District officials are reviewing the lawsuit, according to the spokeswoman for the district, Denise Meyers. She said the district’s policies were comparable to those of other public schools in Texas.

“Like hundreds of public school districts in Texas and across the country, MISD’s rules for dress and grooming distinguish between male and female dress and grooming standards,” Meyers said in a statement. “This system of differentiated dress and grooming standards have been affirmed by courts and does not inhibit equal access to educational opportunities under Title IX.”

She added that MISD grants exemptions or accommodations in the cases of religious practices or gender identity.

One of the students involved in the lawsuit, Daniel Hoosier, spoke out against the policy at a school board meeting. He said he caved and cut his hair after being given an in-school suspension.

“It feels dehumanizing to have school, a government entity, force me to cut my hair and meet their expectations of appearances,” he told a local Houston news outlet.

The ACLU’s lawsuit argues that the policy violates the boys’ constitutional rights and Title IX, which prohibits sex-based discrimination in schools. 

In the suit filed in U.S. District Court for the Southern District of Texas, the legal organization says the students “have been denied classroom instruction, barred from extracurricular activities, and forced to be suspended and separated from their peers for well over a month” because they would not cut their hair.

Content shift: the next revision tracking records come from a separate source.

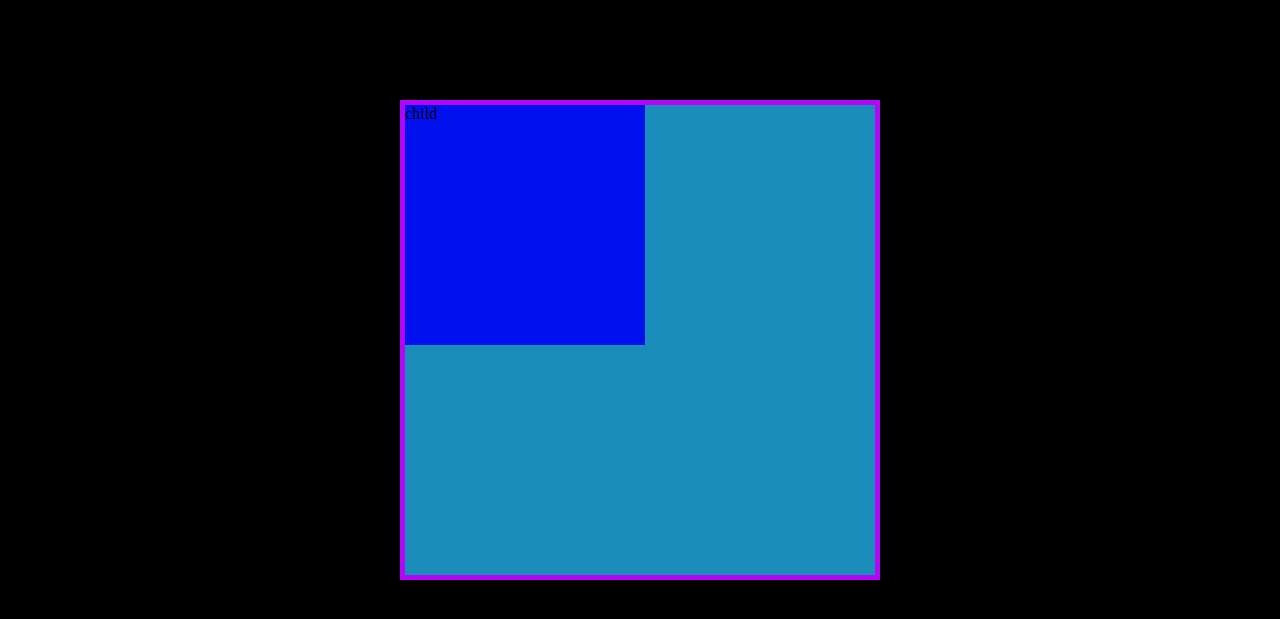
Repository: badhon252/revision
Page: Day-5/index.html
The author's editor kept a copy of each file at every save. The page is drawn from the files as they stood at one save, then again after the next save.
The browser window is 1280 px wide. The pictures show the whole page.
The pointer rests on the first visible `.child`.

Above is the page before, as saved 2022-02-11 22:46:23.

### Day-5/index.html
<!DOCTYPE html>
<html lang="en">

<head>
    <meta charset="UTF-8">
    <meta http-equiv="X-UA-Compatible" content="IE=edge">
    <meta name="viewport" content="width=device-width, initial-scale=1.0">
    <link rel="stylesheet" href="index.css">
    <title>animation</title>
</head>

<body>
    <div class="parent">
        <div class="child">child</div>
    </div>
</body>

</html>

### Day-5/index.css
* {
  margin: 0;
  padding: 0;
  box-sizing: border-box;
  background-color: #000;
}

.parent {
  width: 30rem;
  height: 30rem;
  background-color: rgb(25, 140, 185);
  margin: 100px auto;
  border: 5px solid rgb(180, 5, 250);
}

.child {
  width: 15rem;
  height: 15rem;
  background-color: rgb(255, 251, 0);
}

.child:hover {
  background-color: rgb(0, 16, 238);
}

After the next save:
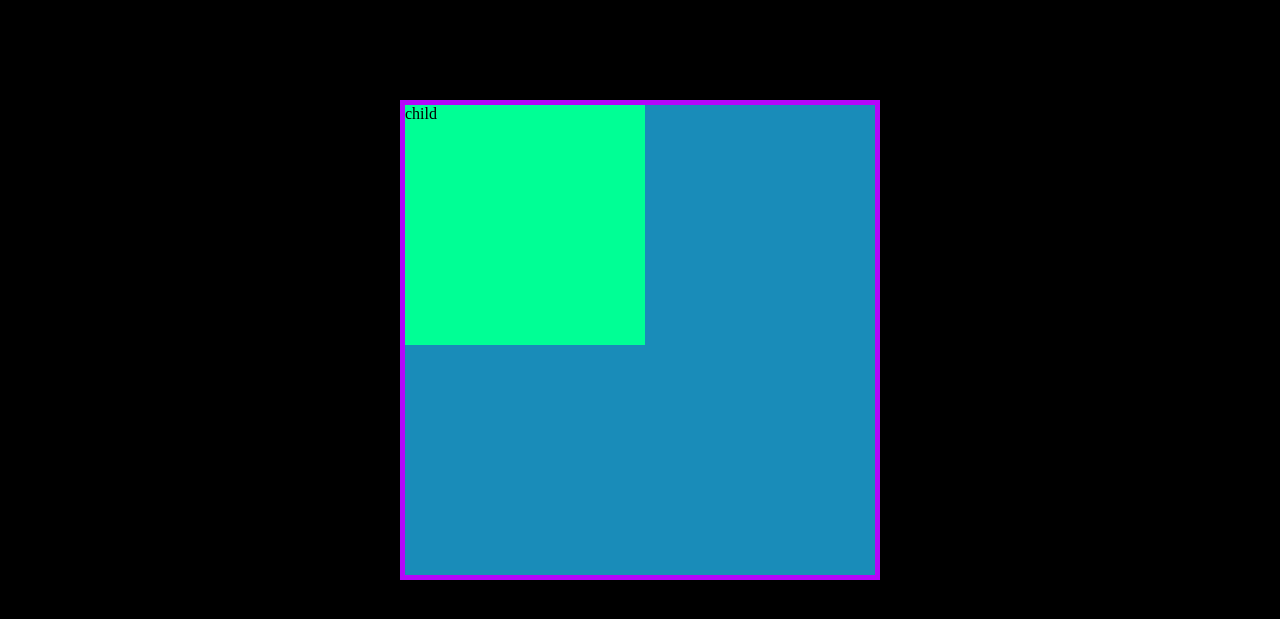
Saved 19 s later.
--- a/Day-5/index.css
+++ b/Day-5/index.css
@@ -20,5 +20,5 @@
 }
 
 .child:hover {
-  background-color: rgb(0, 16, 238);
+  background-color: rgb(0, 255, 149);
 }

Brian Klosterboer, an ACLU staff attorney, told NBC News that Magnolia School District appears to be taking discipline to a level that’s detrimental to the students’ learning. The students, he added, are not academically troubled or otherwise considered problem students.

The plaintiffs, who are identified by their initials, are seeking an injunction to halt the policy’s enforcement.

*For corrections please email [email protected]*